How do injuries occur? Falls, electrocutions, machinery accidents, and repetitive motion injuries are among the most common causes, and in many cases, the real culprit is miscommunication or human error. Many of these incidents can be prevented if OSHA guidelines are followed, but often, they’re not. In 2020, the top three most common OSHA violations were related to a lack of fall protection (5,424 violations), hazard communication (3,199 violations) and respiratory protection (2,649 violations).
Fortunately, innovations in construction safety tech are evolving to help firms comply with OSHA protocols, and better implement security measures, keeping your workers safe. Let’s examine how these construction safety technologies are improving safety on the jobsite, reducing the risk of noncompliance through safety protocols, and boosting protection for workers throughout construction.
The market for Augmented Reality is expected to grow at a CAGR of 77% between 2019 and 2023 – and part of that growth is due to its application in Construction. AR has significant implications for worker safety, because it delivers information in real-time, when workers need it most.
Workers can leverage mobile devices with AR capabilities to automate measurements of a physical space, visualize potential design changes ahead of time, and access safety information in real time, while on the job. A headset with AR capabilities can be used to simulate operating tools and equipment in training scenarios, helping workers learn how to safely operate the tools before using them in the field.
Wearables and Exoskeletons

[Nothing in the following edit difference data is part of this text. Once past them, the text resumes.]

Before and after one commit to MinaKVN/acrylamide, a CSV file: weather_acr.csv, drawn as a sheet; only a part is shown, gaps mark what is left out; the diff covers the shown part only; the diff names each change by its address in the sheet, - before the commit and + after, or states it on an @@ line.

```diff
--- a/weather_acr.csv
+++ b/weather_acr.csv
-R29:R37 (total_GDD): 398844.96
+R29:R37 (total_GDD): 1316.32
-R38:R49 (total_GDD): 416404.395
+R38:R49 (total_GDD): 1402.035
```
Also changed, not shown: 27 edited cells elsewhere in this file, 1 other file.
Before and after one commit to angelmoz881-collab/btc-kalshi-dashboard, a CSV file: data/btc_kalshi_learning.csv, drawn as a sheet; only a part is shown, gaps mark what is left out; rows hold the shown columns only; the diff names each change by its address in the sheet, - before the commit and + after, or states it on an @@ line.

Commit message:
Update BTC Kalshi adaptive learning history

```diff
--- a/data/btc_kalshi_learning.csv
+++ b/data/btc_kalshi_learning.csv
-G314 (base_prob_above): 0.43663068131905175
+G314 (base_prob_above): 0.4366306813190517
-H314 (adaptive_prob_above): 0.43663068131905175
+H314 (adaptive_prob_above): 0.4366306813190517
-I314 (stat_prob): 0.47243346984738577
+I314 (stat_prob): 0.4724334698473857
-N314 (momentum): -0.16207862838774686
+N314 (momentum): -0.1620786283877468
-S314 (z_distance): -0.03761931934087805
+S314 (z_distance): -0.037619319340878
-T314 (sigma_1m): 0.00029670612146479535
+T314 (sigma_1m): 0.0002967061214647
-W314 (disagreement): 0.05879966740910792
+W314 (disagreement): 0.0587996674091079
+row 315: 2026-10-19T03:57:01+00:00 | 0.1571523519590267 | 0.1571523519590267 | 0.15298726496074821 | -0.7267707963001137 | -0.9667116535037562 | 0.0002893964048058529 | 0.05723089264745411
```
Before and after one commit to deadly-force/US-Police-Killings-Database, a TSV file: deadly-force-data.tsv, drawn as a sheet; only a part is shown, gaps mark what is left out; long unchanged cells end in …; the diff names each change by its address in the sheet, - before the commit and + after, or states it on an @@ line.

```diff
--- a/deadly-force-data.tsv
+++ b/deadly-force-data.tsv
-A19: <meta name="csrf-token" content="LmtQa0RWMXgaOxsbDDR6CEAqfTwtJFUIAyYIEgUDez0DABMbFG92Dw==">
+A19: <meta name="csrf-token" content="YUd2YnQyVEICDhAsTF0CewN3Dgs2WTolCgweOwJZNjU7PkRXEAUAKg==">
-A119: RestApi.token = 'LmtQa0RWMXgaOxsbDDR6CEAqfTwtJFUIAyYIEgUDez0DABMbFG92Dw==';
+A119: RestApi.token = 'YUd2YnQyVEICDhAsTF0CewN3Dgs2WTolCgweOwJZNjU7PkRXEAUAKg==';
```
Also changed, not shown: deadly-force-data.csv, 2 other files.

Today, 83% of contractors believe construction wearables will improve jobsite safety. Wearables can be used to monitor workers’ vitals in real time, which can be particularly useful in extreme environments. Smart hard hats or watches can monitor brainwaves to check for worker fatigue that may result in dangerous mistakes.
Some firms are also making use of construction exoskeletons, which have motorized joints that provide support and power, alleviating the strain of repetitive motions such as lifting, bending or crouching. These prevent fatigue and injury, while enabling workers to perform tasks faster and more easily.
Artificial Intelligence and Machine Learning technologies are also making their mark in construction, enabling informed and intelligent decision-making that can dramatically improve productivity and safety on the jobsite. By analyzing data from sensors, project management software, mobile apps and surveillance cameras holistically, AI can be used to track worker behavior and activities as well as jobsite conditions, and alert project managers of potential safety issues that could result in injuries.
Video surveillance has always been an essential component of a sound jobsite safety strategy, and with increasing complexity on the modern jobsite, it has never been more important. Video and photos from construction cameras – many of which now offer intelligent security features – help to improve jobsite safety by providing real-time insight into jobsite activities.
Advanced construction camera solutions enable project managers to view jobsites remotely to ensure workers are following safety procedures and protocols at all times, and address any potential hazards immediately, before an injury occurs. Having construction cameras on-site deters crime, harassment and abuse. If an incident were to occur, the cameras will provide detailed visual documentation that can later be leveraged for investigations.
Teams can also review and analyze footage from construction cameras, identifying ways to update and improve processes, jobsite conditions, as well as prevent subsequent incidents. Plus, visuals can even be added to training materials to help enhance their effectiveness, ensuring workers understand and follow correct procedures from day 1.
With mobile technology now commonplace on the jobsite, safety apps are always accessible to help and protect workers in a number of ways. For example, Osha’s Heat Safety Tool enables managers to calculate the heat index and predict risk levels on the jobsite. A compliance app called Safety Meeting delivers safety information directly from OSHA. TrueLook’s mobile app provides 24×7 mobile access to TrueLook construction cameras, so project managers can keep an eye on their jobsite, whenever and wherever they are.
Doing Our Part to Improve Worker Safety
While construction jobsites will always be a bit riskier than the average workplace, technology will continue to evolve and provide new ways for firms to train and monitor workers, convey safety information, and help keep everyone on the jobsite safe. With live remote viewing, intelligent security features, and unlimited cloud-based storage of all video footage and photos, TrueLook cameras are doing their part to reduce risk and improve worker safety.